In the days since, Wired’s iPad expectations have come back to earth. In July, the magazine posted 31,000 single copy sales for the digital replica, compared to 67,000 for the magazine, according to ABC’s Rapid Report. By August, the latest month tracked, Wired generated 28,000 single copy sales for the digital replica, versus 91,000 single copy sales for the magazine.
Obviously, a techie audience like Wired’s is going to “kick the tires” of the new app and subsequent issues will be hard pressed to live up to the launch, but Wired’s iPad app today is averaging nearly a quarter of its initial sales.

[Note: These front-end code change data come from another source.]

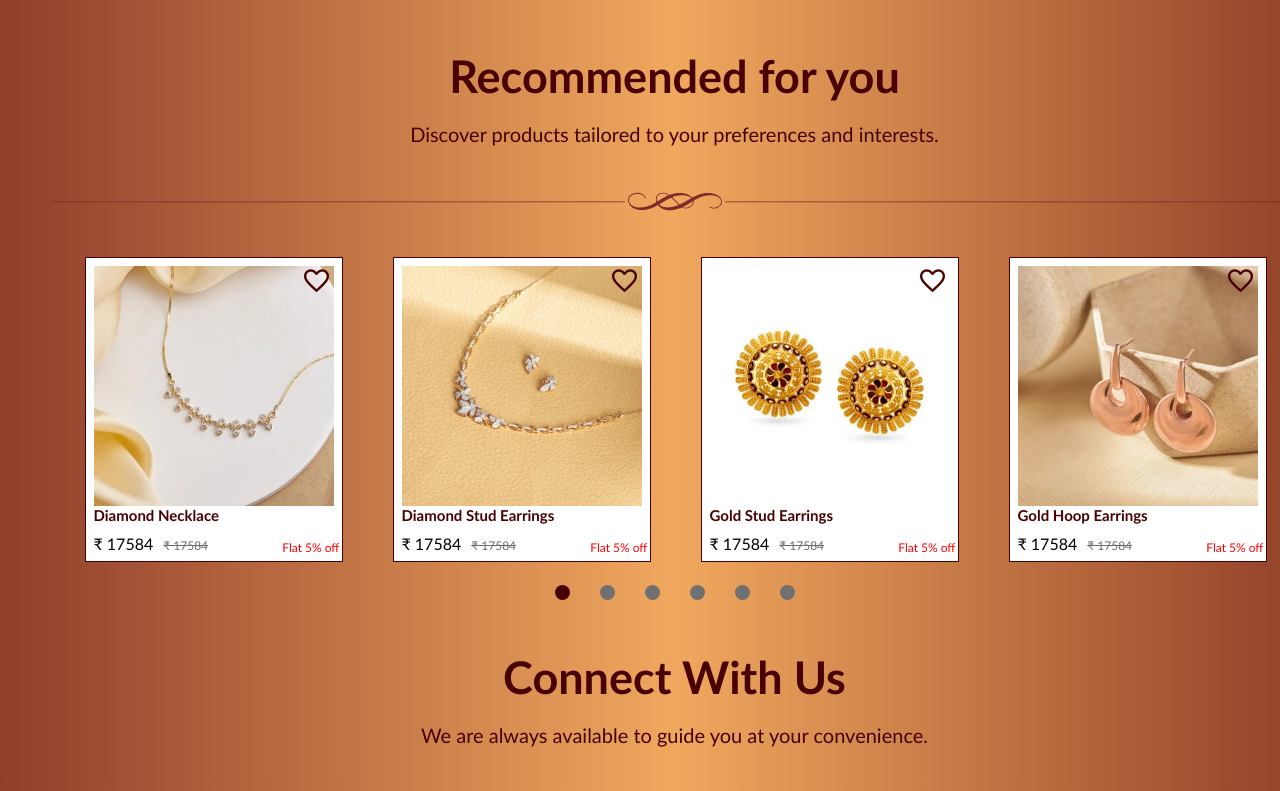
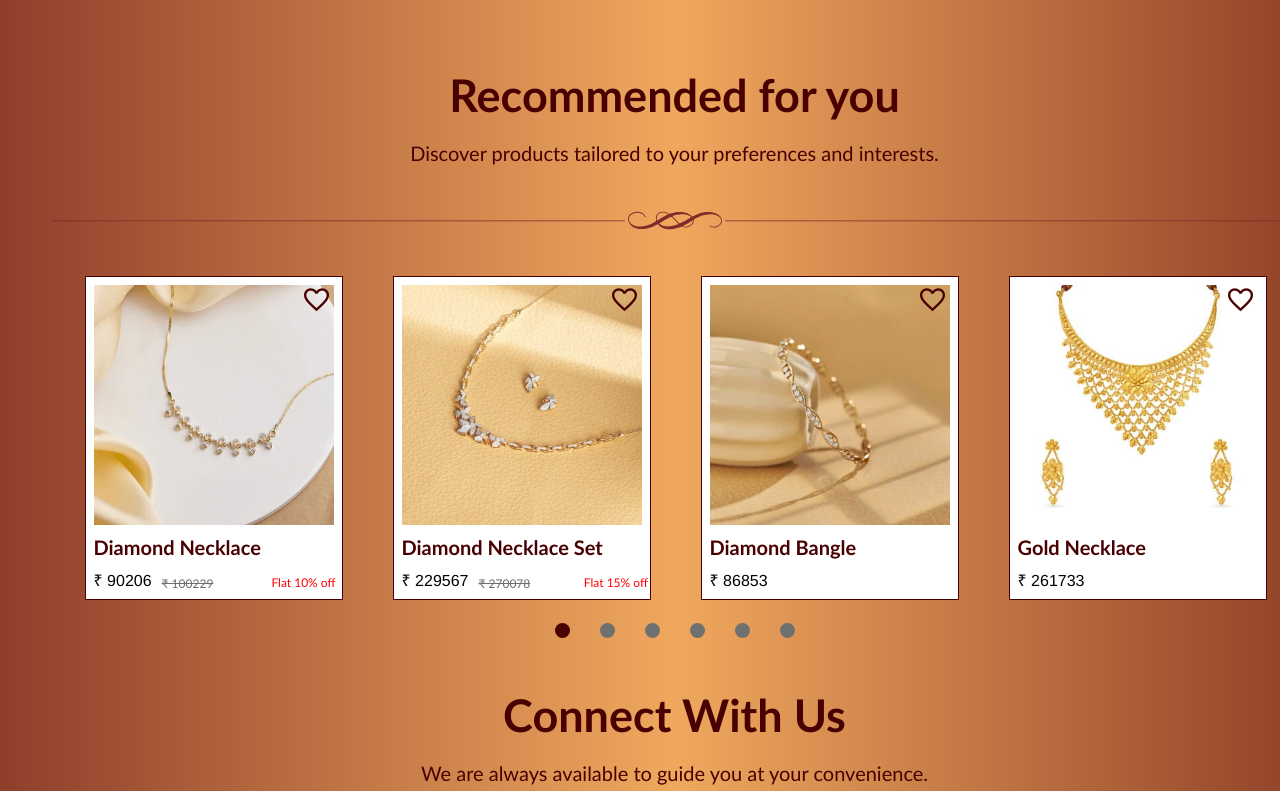
Before and after one commit to gurbhej23/Saajan-Jewellers, a plain HTML site: page home.html in a window 1280 px wide. Shown: the part 4303-5094 px from the top of the page. Drawn offline with nearby package versions, Linux system fonts and the light colour scheme.

Commit message:
initial commit

```diff
--- a/home.html
+++ b/home.html
@@ -344,7 +344,7 @@
                                     <span>₹ 17584</span>
                                     <del>₹ 17584</del>
                                 </div>
-                                <div class="discount-section" style="color: red;">
+                                <div class="discount-section">
                                     Flat 5% off
                                 </div>
                             </div>
@@ -361,7 +361,7 @@
                                     <span>₹ 17584</span>
                                     <del>₹ 17584</del>
                                 </div>
-                                <div class="discount-section" style="color: red;">
+                                <div class="discount-section">
                                     Flat 5% off
                                 </div>
                             </div>
@@ -378,7 +378,7 @@
                                     <span>₹ 17584</span>
                                     <del>₹ 17584</del>
                                 </div>
-                                <div class="discount-section" style="color: red;">
+                                <div class="discount-section">
                                     Flat 5% off
                                 </div>
                             </div>
@@ -395,7 +395,7 @@
                                     <span>₹ 17584</span>
                                     <del>₹ 17584</del>
                                 </div>
-                                <div class="discount-section" style="color: red;">
+                                <div class="discount-section">
                                     Flat 5% off
                                 </div>
                             </div>
@@ -412,7 +412,7 @@
                                     <span>₹ 17584</span>
                                     <del>₹ 17584</del>
                                 </div>
-                                <div class="discount-section" style="color: red;">
+                                <div class="discount-section">
                                     Flat 5% off
                                 </div>
                             </div>
@@ -429,7 +429,7 @@
                                     <span>₹ 17584</span>
                                     <del>₹ 17584</del>
                                 </div>
-                                <div class="discount-section" style="color: red;">
+                                <div class="discount-section">
                                     Flat 5% off
                                 </div>
                             </div>
@@ -552,6 +552,9 @@
                 <div class="container">
                     <div class="banner-section">
                         <img src="assets/images/jewellery/banner-2.png" style="width: 70%;">
+                        <!-- <div class="banner-btn">
+                            <input type="button" value="Explore Now">
+                        </div> -->
                     </div>
                 </div>
             </section>
@@ -571,17 +574,16 @@
                                     <a href="" title="Wishlist">
                                         <span class="material-symbols-outlined wish-list-icon">favorite</span>
                                     </a>
-                                    <h5 style="display: none;">Add To Wishlist</h5>
                                 </div>
                                 <a href="ring.html" target="_blank"><img src="assets/images/jewellery/diamond-necklace.jpeg">
                                     <h2>Diamond Necklace</h2>
                                 </a>
                                 <div class="price">
-                                    <span>₹ 17584</span>
-                                    <del>₹ 17584</del>
+                                    <span>₹ 90206</span>
+                                    <del>₹ 100229</del>
                                 </div>
-                                <div class="discount-section" style="color: red;">
-                                    Flat 5% off
+                                <div class="discount-section">
+                                    Flat 10% off
                                 </div>
                             </div>
                             <div class="card-1">
@@ -591,14 +593,14 @@
                                 </a>
                             </div>
                                 <a href="ring.html" target="_blank"><img src="assets/images/jewellery/diamond-necklace-2.jpg">
-                                    <h2>Diamond Stud Earrings</h2>
+                                    <h2>Diamond Necklace Set</h2>
                                 </a>
                                 <div class="price">
-                                    <span>₹ 17584</span>
-                                    <del>₹ 17584</del>
+                                    <span>₹ 229567</span>
+                                    <del>₹ 270078</del>
                                 </div>
-                                <div class="discount-section" style="color: red;">
-                                    Flat 5% off
+                                <div class="discount-section">
+                                    Flat 15% off
                                 </div>
                             </div>
                             <div class="card-1">
@@ -607,14 +609,40 @@
                                         <span class="material-symbols-outlined wish-list-icon">favorite</span>
                                     </a>
                                 </div>
-                                <a href="ring.html" target="_blank"><img src="assets/images/jewellery/gold-stud-earrings.jpeg">
-                                    <h2>Gold Stud Earrings</h2>
+                                <a href="ring.html" target="_blank"><img src="assets/images/jewellery/diamonf-bangle.jpg">
+                                    <h2>Diamond Bangle</h2>
+                                </a>
+                                <div class="price">
+                                    <span>₹ 86853</span>
+                                </div>
+                            </div>
+                            <div class="card-1">
+                                <div class="wish-list">
+                                    <a href="" title="Wishlist">
+                                        <span class="material-symbols-outlined wish-list-icon">favorite</span>
+                                    </a>
+                                </div>
+                                <a href="ring.html" target="_blank"><img src="assets/images/jewellery/Gold-Necklace.jpg">
+                                    <h2>Gold Necklace</h2>
+                                </a>
+                                <div class="price">
+                                    <span>₹ 261733</span>
+                                </div>
+                            </div>
+                            <div class="card-1">
+                                <div class="wish-list">
+                                    <a href="" title="Wishlist">
+                                        <span class="material-symbols-outlined wish-list-icon">favorite</span>
+                                    </a>
+                                </div>
+                                <a href="ring.html" target="_blank"><img src="assets/images/jewellery/gold-hoop-earrings.jpg">
+                                    <h2>Gold Hoop Earrings</h2>
                                 </a>
                                 <div class="price">
                                     <span>₹ 17584</span>
                                     <del>₹ 17584</del>
                                 </div>
-                                <div class="discount-section" style="color: red;">
+                                <div class="discount-section">
                                     Flat 5% off
                                 </div>
                             </div>
@@ -631,41 +659,7 @@
                                     <span>₹ 17584</span>
                                     <del>₹ 17584</del>
                                 </div>
-                                <div class="discount-section" style="color: red;">
-                                    Flat 5% off
-                                </div>
-                            </div>
-                            <div class="card-1">
-                                <div class="wish-list">
-                                    <a href="" title="Wishlist">
-                                        <span class="material-symbols-outlined wish-list-icon">favorite</span>
-                                    </a>
-                                </div>
-                                <a href="ring.html" target="_blank"><img src="assets/images/jewellery/gold-hoop-earrings.jpg">
-                                    <h2>Gold Hoop Earrings</h2>
-                                </a>
-                                <div class="price">
-                                    <span>₹ 17584</span>
-                                    <del>₹ 17584</del>
-                                </div>
-                                <div class="discount-section" style="color: red;">
-                                    Flat 5% off
-                                </div>
-                            </div>
-                            <div class="card-1">
-                                <div class="wish-list">
-                                    <a href="" title="Wishlist">
-                                        <span class="material-symbols-outlined wish-list-icon">favorite</span>
-                                    </a>
-                                </div>
-                                <a href="ring.html" target="_blank"><img src="assets/images/jewellery/gold-hoop-earrings.jpg">
-                                    <h2>Gold Hoop Earrings</h2>
-                                </a>
-                                <div class="price">
-                                    <span>₹ 17584</span>
-                                    <del>₹ 17584</del>
-                                </div>
-                                <div class="discount-section" style="color: red;">
+                                <div class="discount-section">
                                     Flat 5% off
                                 </div>
                             </div>
--- a/style2.1.css
+++ b/style2.1.css
@@ -399,7 +399,8 @@ section .container{
 
 .category-2 h2{
     margin-bottom: 10px;
-    font-size: 15px;
+    padding-top: 10px;
+    font-size: 20px;
     text-align: left;
     color: #490000;
 }
@@ -410,6 +411,10 @@ section .container{
     align-items: flex-end;
 }
 
+.category-2 .price span{
+    font-family: 'Franklin Gothic Medium', 'Arial Narrow', Arial, sans-serif;
+}
+
 .category-2 .price del{
     color: #6e6e6e;
     margin-left: 10px;
@@ -417,8 +422,9 @@ section .container{
 }
 
 .category-2 .discount-section{
+    color: red;
     font-size: 12px;
-    transform: translate(40px, 6px);
+    transform: translate(30px, 6px);
 }
 
 .slick-slide {
```
Also changed, not shown: assets/images/jewellery/Gold-Necklace.jpg (added), assets/images/jewellery/diamonf-bangle.jpg (added).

Men’s Health has seen a similar, albeit less dramatic pattern with its digital issues. In May, the magazine saw 3,602 single copy sales for its iPad app (compared to 435,079 single copy sales in print). In June (the latest month reported), Men’s Health generated 2,912 single copy sales in digital, versus 446,944 in print.

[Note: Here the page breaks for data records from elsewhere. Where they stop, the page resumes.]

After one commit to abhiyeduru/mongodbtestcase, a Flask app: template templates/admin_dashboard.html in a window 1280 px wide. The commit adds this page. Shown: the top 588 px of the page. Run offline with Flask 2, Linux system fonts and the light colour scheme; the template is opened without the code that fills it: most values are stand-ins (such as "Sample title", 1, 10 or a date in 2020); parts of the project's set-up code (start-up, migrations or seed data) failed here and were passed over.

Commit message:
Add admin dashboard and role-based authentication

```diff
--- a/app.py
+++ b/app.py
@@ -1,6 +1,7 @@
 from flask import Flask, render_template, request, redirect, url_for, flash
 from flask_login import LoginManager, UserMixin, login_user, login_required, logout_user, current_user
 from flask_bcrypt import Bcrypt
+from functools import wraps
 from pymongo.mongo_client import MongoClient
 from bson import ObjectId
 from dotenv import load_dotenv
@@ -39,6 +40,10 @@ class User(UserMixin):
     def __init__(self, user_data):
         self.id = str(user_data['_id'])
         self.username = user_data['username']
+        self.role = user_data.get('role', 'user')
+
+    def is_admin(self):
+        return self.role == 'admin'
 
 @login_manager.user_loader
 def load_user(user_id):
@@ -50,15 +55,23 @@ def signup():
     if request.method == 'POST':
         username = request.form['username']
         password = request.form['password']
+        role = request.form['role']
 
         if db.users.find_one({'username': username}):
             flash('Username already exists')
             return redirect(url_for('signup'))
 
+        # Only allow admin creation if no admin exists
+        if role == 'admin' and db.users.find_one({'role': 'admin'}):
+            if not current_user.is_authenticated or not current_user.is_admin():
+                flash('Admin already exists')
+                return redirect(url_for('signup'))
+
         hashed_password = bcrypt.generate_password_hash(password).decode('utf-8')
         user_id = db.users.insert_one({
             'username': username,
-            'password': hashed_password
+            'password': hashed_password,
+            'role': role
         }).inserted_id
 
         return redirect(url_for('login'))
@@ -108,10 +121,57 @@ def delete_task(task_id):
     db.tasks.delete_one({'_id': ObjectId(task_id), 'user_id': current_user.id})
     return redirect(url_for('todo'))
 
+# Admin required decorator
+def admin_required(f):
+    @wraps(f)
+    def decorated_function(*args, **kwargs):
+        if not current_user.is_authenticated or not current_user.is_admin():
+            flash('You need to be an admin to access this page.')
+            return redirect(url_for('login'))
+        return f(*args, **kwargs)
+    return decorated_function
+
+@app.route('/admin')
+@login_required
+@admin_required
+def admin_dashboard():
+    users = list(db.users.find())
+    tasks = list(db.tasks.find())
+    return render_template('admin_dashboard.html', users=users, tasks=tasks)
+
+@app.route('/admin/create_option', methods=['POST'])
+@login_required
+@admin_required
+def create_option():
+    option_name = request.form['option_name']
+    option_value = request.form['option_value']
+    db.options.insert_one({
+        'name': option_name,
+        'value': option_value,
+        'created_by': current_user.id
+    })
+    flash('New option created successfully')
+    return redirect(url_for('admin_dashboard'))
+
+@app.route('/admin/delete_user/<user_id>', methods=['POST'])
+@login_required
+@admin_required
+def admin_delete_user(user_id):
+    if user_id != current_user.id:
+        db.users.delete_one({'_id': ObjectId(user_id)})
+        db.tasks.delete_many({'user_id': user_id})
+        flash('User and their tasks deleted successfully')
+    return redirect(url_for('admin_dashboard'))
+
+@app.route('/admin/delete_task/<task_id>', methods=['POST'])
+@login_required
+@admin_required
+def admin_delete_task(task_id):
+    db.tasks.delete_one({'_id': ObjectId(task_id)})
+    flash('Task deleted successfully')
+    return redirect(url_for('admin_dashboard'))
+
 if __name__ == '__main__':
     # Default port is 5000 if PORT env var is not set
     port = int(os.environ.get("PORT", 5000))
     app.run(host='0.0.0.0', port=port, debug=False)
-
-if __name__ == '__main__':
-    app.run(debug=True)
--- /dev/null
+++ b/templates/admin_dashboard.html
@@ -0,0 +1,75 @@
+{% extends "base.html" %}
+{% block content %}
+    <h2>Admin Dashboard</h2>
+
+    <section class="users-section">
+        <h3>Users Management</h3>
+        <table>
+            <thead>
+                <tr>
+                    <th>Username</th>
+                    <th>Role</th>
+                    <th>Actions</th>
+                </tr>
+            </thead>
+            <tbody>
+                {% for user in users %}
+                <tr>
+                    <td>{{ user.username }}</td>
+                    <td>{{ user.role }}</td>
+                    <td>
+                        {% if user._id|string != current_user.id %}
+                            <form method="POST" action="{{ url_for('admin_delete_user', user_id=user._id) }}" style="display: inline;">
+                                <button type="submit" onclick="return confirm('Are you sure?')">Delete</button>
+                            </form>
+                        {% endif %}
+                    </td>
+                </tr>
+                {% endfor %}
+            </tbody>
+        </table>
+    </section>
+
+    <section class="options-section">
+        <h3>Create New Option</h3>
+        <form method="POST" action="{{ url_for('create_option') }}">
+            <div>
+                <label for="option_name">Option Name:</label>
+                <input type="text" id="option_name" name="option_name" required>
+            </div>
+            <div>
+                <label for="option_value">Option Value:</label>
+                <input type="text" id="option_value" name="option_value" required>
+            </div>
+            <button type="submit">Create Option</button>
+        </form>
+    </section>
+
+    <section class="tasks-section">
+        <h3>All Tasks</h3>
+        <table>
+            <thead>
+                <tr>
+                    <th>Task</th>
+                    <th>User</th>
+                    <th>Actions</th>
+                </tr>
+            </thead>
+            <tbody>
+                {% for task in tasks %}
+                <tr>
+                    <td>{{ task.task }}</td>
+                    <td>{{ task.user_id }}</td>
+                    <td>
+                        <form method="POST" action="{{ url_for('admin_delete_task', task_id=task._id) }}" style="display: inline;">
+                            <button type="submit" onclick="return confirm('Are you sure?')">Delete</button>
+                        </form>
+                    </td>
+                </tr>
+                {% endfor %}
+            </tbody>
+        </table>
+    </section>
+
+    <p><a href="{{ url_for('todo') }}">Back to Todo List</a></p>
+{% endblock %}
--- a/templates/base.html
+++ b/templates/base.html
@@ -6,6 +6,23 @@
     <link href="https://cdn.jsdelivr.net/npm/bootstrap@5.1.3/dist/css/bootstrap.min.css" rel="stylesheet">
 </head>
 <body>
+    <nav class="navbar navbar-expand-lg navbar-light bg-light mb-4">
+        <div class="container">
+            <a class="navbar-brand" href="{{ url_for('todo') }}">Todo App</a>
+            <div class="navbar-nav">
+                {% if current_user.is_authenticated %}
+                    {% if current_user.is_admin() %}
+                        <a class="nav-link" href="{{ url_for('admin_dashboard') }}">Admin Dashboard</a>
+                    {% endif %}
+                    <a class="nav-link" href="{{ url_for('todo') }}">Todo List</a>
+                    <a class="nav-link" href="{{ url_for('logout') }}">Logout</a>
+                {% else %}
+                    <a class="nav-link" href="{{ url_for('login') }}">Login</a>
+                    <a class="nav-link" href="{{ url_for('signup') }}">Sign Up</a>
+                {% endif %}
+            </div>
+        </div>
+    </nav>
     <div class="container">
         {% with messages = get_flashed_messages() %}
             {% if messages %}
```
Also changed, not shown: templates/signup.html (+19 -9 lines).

Yes, it’s still early days and the point of this isn’t to pick on Wired and Men’s Health, both of which are doing very cool work and helping blaze the trail on the iPad. At this stage in the game, refining the approach is probably more important than anything else. "We’ve sold more since those numbers were originally reported, but sales are just a part of the story,” Men’s Health brand editor Matt Bean tells me. “This magazine offering is the first in a series of evolution points, and moreover, complements the rest of our industry-leading digital product line. At the brand level, we look at a scope of feedback in addition to sales to determine success, including pricing and promotion (both internally and by Apple), and on a broader company level, we’re looking at how quickly we’ve been able to bring iPad editions for all of the Rodale titles to market."
The potential is huge: Financial Times has more than 400,000 downloads with its iPad app and recently said it generated nearly $2 million in advertising. However, regardless of stunning sales numbers (Gartner Group this week said it expects tablet sales to reach 19.5 million in 2010 and 54.8 million in 2011) and what the East and West Coast technorati may think, the tablet isn’t a ubiquitous device. In a nine-hour trip to and from New York City yesterday, I saw zero iPads among commuters and pedestrians (compared to countless iPods and smartphones). I don’t doubt that tablets will attain similar status, particularly as new devices drive market prices down, but right now they just don’t offer the same market saturation.
However, the sinking numbers in single copy digital sales suggest consumer dissatisfaction with either the apps or the distribution process or both. If tablets are the future, publishers need to reverse the sinking number of downloads, and make sure apps aren’t just a fraction of the "wheezing, old" print magazine.